Rehan Nasir from the Hello I stutter blog visited me in Luxembourg last year... sorry I am a bit with my posts! ;-) We had a good discussion, a summary of which you can read in this post, and here is his email and story.
I wanted to sincerely thank you for meeting up with me in Luxembourg last week. I really enjoyed the tour of your city as well.
I thought a lot about what you told me -- getting out of my comfort zone, breaking the associations that I've had for so long, and testing out theories with regards to speaking (as in, what's going to happen? I don't know -- but I won't die). So thank you very much for that insight. I will definitely write more about them on the blog, helloistutter.com
I wanted to finally send along a guest post (send some of your readers my way!) -- it actually does deal with a lot of what you said. Although it happened weeks ago (I've been slowly coming out for months now). I think you'd be proud of my determination.
I'm someone who stutters, and I'm someone who also likes to ride my road bicycle. But when I came to Saudi Arabia more than three years ago for work, I didn't know anybody who also rode. And since I was a covert stutterer, I didn't really ask around too much either. I would occasionally go on solo rides on the wide open roads we have in our small town, but I missed the camradarie of riding with even one other person.
One Friday morning just a few weeks ago I was coming back into the compound with my family. I saw something strange. Two guys. Road bikes. They were also heading back into the compound. Finally! Other people who rode! I was in our car, about 500 feet behind them as we went through the security checkpoints. My wife knew about my cycling angst and thought I should go up to them and find out who they were. Yes, I needed to find out.
Excuse time. Remember, I'm a covert stutterer. Pulling up to cyclists in a car would necessitate an immedate greeting and question. They probably wouldn't stop. I'd be stuttering. It'd be horribly awkward. What to do? I was trying to figure it out as they pulled away -- I had to stop for some checkpoints that they sailed through.
I was getting angry and frustrated with myself. Here it was, the perfect opportunity to go riding with some guys, and my stuttering was getting in the way. Unacceptable. We followed them into the compound, but they split up. After parking the car, I thought I saw one of them go into a nearby house, but wasn't sure. Great. Thanks stuttering. Thanks a lot.
As we got out of the car, my wife said she thought she heard a door nearby close. Oh? I was angry enough at my stuttering that I said to her, ok, you take the kids and go to our house, and I'll catch up. I went over to the door that she said was probably it.

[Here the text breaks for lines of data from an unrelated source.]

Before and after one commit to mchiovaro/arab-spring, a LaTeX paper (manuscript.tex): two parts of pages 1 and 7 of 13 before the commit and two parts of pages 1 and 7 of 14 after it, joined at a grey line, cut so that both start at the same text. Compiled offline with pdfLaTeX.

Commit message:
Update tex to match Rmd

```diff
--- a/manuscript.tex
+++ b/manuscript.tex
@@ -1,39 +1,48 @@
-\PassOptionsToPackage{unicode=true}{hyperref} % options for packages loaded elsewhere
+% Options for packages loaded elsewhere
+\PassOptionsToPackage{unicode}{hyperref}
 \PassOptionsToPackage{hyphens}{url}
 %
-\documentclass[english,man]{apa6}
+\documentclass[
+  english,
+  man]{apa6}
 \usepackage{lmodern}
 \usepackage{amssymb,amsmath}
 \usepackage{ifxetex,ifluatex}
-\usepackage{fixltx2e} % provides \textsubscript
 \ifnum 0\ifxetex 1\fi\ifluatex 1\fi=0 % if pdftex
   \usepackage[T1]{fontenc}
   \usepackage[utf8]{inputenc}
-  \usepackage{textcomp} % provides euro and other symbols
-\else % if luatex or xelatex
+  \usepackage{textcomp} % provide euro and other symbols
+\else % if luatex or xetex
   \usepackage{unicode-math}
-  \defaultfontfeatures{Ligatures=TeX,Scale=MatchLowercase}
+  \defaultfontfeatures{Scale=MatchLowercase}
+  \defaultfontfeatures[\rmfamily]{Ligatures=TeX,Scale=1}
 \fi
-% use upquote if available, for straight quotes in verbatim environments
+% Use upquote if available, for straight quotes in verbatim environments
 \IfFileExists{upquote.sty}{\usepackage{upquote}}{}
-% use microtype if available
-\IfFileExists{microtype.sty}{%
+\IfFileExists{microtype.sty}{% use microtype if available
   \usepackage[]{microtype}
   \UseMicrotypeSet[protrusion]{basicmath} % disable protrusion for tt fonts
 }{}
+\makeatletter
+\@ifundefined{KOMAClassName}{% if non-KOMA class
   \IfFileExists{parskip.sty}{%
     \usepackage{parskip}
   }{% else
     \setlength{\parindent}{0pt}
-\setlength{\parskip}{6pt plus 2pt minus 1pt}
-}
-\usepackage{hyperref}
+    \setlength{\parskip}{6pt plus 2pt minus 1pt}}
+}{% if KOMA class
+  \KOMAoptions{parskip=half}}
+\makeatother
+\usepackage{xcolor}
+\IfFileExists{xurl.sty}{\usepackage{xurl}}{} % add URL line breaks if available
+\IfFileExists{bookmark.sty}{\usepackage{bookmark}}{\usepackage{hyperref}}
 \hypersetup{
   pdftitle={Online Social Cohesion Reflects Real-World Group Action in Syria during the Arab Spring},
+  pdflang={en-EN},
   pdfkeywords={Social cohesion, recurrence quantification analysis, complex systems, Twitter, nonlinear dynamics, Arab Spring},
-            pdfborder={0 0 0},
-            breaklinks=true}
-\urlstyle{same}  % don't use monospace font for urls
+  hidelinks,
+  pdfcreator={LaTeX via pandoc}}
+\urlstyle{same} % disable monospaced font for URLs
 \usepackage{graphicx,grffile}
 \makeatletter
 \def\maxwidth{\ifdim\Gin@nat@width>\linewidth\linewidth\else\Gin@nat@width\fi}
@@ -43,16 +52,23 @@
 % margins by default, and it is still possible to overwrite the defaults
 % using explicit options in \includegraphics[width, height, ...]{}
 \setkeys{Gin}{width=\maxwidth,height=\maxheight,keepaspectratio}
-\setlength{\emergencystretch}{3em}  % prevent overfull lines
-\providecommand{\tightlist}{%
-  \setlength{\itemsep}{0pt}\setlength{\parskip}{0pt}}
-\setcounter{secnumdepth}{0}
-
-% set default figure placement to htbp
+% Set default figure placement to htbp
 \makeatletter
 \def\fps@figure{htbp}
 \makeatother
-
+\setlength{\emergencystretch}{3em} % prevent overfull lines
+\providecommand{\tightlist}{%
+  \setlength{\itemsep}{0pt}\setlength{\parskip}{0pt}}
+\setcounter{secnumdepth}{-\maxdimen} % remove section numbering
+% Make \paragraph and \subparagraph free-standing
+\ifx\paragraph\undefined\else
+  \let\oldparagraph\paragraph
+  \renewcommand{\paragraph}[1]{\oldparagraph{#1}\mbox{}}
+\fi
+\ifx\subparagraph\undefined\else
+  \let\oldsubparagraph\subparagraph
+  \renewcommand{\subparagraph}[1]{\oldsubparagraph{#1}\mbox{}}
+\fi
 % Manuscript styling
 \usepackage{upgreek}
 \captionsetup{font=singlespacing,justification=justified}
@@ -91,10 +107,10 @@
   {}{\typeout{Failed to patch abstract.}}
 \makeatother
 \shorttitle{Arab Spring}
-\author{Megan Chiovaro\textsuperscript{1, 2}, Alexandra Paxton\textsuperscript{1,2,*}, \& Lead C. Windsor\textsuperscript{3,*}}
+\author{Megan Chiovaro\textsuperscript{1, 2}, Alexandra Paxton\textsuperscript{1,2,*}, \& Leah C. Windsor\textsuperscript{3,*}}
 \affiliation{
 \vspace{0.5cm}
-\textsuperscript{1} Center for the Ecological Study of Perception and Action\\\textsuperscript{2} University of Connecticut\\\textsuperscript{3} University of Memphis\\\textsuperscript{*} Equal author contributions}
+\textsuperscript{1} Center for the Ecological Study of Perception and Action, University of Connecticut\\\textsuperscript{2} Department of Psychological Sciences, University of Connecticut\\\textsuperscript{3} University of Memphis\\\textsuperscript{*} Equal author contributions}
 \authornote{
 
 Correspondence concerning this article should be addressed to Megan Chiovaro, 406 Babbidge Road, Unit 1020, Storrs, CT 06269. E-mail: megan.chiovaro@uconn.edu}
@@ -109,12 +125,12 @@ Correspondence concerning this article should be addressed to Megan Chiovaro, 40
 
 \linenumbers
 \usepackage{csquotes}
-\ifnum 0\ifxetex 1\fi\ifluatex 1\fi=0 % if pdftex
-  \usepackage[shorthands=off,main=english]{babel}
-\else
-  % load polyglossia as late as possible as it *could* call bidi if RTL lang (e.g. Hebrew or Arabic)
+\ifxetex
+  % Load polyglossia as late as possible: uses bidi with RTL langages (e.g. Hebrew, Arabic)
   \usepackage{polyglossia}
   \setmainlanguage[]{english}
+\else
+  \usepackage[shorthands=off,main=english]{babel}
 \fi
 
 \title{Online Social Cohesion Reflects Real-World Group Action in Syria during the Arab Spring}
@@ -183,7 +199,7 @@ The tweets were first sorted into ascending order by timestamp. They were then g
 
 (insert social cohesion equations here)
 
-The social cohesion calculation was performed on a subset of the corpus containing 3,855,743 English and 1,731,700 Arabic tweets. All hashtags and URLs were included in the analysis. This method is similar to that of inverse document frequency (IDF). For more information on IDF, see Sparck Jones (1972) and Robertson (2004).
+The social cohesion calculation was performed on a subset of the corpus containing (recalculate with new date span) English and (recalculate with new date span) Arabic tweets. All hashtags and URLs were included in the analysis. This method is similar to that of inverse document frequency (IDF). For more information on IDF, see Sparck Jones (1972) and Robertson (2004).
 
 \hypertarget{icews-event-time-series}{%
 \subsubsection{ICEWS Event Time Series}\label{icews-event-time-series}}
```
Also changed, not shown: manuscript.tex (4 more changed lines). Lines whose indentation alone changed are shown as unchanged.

I knocked. No response.
I knocked again. I had no plan on what to say. I just wanted to start doing something before my stutter protested.
No response. Oh, fine. Still angry at myself. I went back to my house and told my wife that nobody was there. She mentioned that she knew the security guards pretty well and that she could call them and find out. Really? Yes, can you please call them? I felt like a coward for not making the call myself, but I'd make up for it soon enough.
She got a house number. Let's say it was 540. Ok. I headed out the door. As I was walking over to 540, I saw a guy walking toward me. He had skinny legs. Could this be one of them?
I said hello to him and asked him if had been riding on his bike earlier. I said all of this, and I stuttered badly. But I wanted to just stop him and start talking before I could think twice about it.
I kept talking to this guy. I kept on stuttering. A lot. I was not happy with myself. But I eventually strung a few decent phrases together. He didn't laugh at me or look at me strangely. He did mention that his boss rode. Ah, so now we're getting warmer. He pointed in the direction of his house. That's where I was going. I was on the right track.
I said goodbye and headed over to house 542. That's right. I was off on the number. So I went to the wrong house (but didn't realize it at the time.) Again, before my stutter could protest (we just stuttered so much with that last guy!) I knocked on the door. No response. Another knock, still no response.
Well, I tried. Maybe I'll track them down eventually. But before going home, I went to the first house I knocked on. Might as well try again.
The door opened. Oh crap! What was I going to say?
I stuttered a lot. I asked if they had gone out riding -- well yeah, the bike is right there. The guy was nice and invited me in. I introduced myself and stuttered while doing so. He stood there patiently. He told me about the other guy and how long they'd been riding. He didn't acknowledge the stuttering either. Awesome! We sorted out how far and how fast and well, they're heading out tomorrow morning, so would I like to join? Yes!
The next morning I headed out with them for a ride. They talked, I talked, I stuttered, they didn't mind. And it was a beautiful morning. The miles ticked by quickly. And we've gone out a few more times since.
Being out there and stuttering is still a new concept for me. But as I get older, my patience for my stutter grows less and less. Sometimes I just want something, and I'm not going to use stuttering as an excuse.